* _Task input_

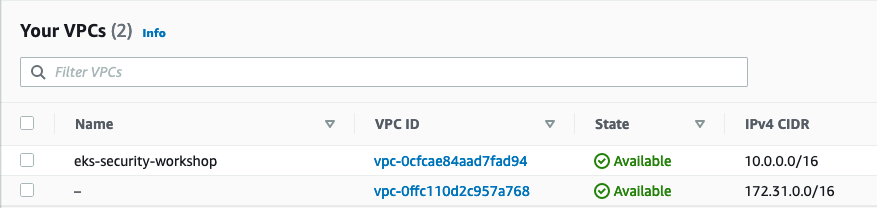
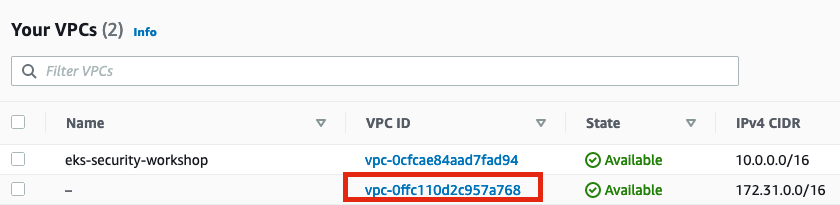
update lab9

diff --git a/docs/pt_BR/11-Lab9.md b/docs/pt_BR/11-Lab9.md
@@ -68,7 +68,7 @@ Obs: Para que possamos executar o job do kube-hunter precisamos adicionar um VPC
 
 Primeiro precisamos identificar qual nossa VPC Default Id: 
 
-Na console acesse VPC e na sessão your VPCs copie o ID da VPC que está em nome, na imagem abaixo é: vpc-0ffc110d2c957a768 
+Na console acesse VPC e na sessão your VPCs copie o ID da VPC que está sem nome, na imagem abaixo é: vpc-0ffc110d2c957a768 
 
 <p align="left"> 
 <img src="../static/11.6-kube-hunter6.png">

--

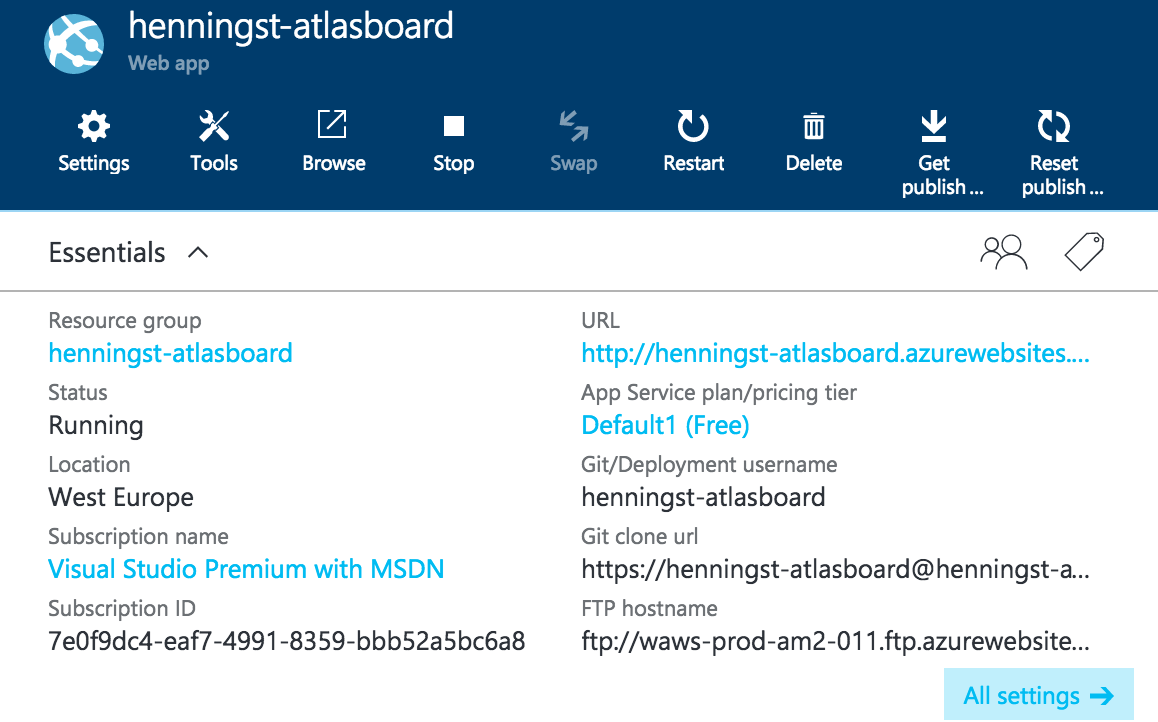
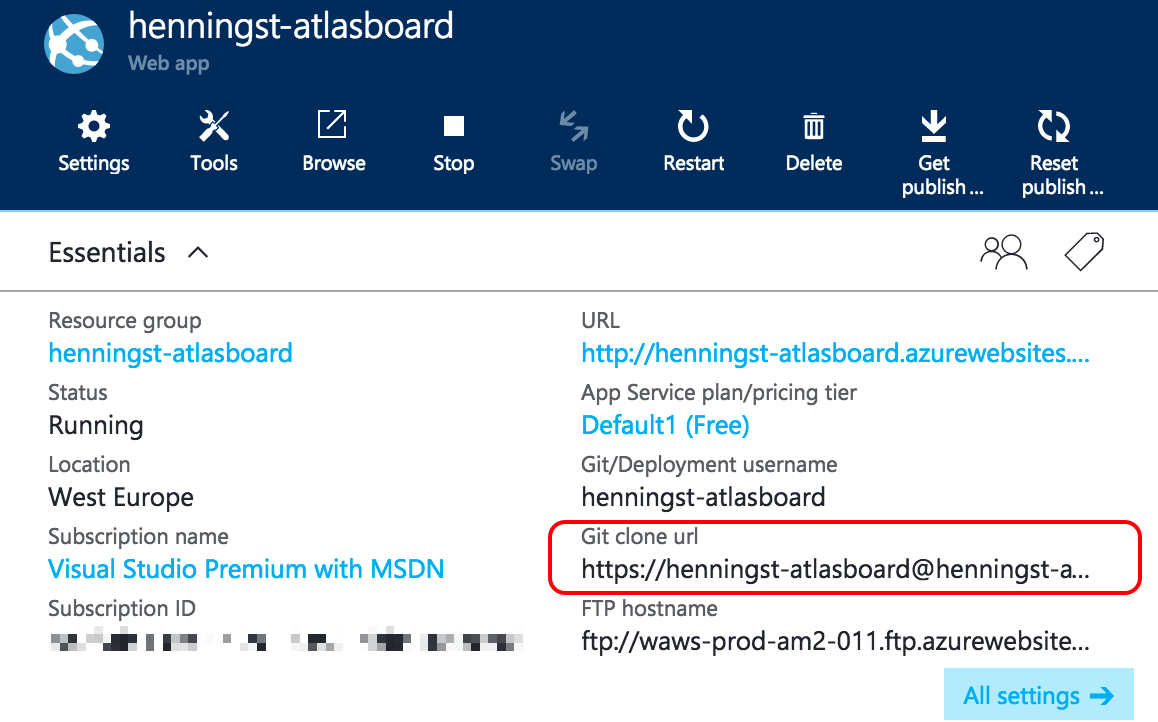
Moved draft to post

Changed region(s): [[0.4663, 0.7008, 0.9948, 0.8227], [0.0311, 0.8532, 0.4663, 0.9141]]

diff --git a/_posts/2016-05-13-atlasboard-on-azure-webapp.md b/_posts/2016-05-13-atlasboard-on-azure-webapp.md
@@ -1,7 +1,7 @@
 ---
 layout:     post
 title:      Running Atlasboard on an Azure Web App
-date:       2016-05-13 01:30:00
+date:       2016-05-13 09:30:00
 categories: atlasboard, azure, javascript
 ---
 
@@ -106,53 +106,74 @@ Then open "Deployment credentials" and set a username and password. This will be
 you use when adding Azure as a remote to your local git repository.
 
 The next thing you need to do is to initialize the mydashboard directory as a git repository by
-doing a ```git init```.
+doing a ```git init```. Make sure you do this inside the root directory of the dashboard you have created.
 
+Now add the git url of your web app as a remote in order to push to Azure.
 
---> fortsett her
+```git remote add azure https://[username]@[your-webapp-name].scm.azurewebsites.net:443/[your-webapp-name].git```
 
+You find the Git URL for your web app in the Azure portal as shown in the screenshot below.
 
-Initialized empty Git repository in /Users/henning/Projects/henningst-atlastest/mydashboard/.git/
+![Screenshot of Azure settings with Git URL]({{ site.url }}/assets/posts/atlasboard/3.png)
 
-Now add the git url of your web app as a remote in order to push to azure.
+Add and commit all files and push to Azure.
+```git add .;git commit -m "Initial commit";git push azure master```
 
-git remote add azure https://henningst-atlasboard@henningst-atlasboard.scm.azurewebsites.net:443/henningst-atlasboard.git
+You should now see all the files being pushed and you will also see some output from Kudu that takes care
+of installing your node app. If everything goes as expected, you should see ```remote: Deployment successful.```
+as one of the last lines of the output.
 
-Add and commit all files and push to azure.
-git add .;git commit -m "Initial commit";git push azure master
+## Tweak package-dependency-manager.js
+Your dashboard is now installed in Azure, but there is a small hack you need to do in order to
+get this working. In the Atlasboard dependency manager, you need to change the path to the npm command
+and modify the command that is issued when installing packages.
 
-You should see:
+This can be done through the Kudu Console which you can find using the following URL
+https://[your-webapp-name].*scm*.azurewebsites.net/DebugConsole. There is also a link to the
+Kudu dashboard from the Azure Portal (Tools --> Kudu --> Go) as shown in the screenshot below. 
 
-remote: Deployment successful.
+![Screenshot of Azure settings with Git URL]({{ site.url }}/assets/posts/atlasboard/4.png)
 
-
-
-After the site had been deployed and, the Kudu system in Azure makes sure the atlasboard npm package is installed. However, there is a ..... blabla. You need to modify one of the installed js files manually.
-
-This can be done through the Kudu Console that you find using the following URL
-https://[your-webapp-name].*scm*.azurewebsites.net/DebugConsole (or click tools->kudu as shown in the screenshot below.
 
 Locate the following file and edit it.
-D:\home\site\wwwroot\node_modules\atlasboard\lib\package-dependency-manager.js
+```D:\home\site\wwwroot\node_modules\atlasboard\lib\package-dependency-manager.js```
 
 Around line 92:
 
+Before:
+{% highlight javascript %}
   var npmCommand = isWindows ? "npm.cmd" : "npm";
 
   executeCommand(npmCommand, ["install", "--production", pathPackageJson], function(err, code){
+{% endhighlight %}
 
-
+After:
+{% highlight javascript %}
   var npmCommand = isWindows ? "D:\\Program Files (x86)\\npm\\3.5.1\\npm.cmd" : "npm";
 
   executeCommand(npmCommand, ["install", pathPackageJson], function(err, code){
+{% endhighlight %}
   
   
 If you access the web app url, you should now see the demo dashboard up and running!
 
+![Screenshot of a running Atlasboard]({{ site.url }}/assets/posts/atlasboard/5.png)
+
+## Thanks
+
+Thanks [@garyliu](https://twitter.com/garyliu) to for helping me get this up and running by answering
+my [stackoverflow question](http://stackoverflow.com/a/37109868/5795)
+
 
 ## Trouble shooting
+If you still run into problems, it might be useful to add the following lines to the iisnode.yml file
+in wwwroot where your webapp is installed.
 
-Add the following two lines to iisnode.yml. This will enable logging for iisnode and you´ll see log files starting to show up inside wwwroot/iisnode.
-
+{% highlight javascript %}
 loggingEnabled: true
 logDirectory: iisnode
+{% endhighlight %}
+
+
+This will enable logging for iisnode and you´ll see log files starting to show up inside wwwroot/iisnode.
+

---

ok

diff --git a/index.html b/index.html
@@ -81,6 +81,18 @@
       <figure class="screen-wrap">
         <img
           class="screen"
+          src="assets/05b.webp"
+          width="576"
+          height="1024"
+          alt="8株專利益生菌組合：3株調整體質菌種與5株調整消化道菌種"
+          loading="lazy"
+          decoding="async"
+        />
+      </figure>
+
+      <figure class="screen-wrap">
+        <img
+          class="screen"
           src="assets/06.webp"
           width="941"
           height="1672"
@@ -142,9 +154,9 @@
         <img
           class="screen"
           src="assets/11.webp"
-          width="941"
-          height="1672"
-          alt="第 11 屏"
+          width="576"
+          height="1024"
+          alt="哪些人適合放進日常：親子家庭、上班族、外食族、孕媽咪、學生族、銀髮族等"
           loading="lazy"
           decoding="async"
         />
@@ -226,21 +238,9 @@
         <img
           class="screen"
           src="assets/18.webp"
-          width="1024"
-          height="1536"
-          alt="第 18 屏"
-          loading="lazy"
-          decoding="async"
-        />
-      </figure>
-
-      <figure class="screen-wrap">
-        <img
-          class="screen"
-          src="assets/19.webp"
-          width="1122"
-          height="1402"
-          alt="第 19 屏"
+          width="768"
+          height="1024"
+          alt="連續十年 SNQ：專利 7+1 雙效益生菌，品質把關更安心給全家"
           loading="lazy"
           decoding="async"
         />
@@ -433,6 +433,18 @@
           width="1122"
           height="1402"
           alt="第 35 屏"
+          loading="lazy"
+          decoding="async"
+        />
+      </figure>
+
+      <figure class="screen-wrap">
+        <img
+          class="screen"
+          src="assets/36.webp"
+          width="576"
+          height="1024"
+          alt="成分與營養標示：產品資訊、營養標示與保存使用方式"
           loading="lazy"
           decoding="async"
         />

* _Assigned task_
What lines in the data above carry "wrap"? Return them all.

* _Solution to the problem_
       <figure class="screen-wrap">
+      <figure class="screen-wrap">
-      <figure class="screen-wrap">
+      <figure class="screen-wrap">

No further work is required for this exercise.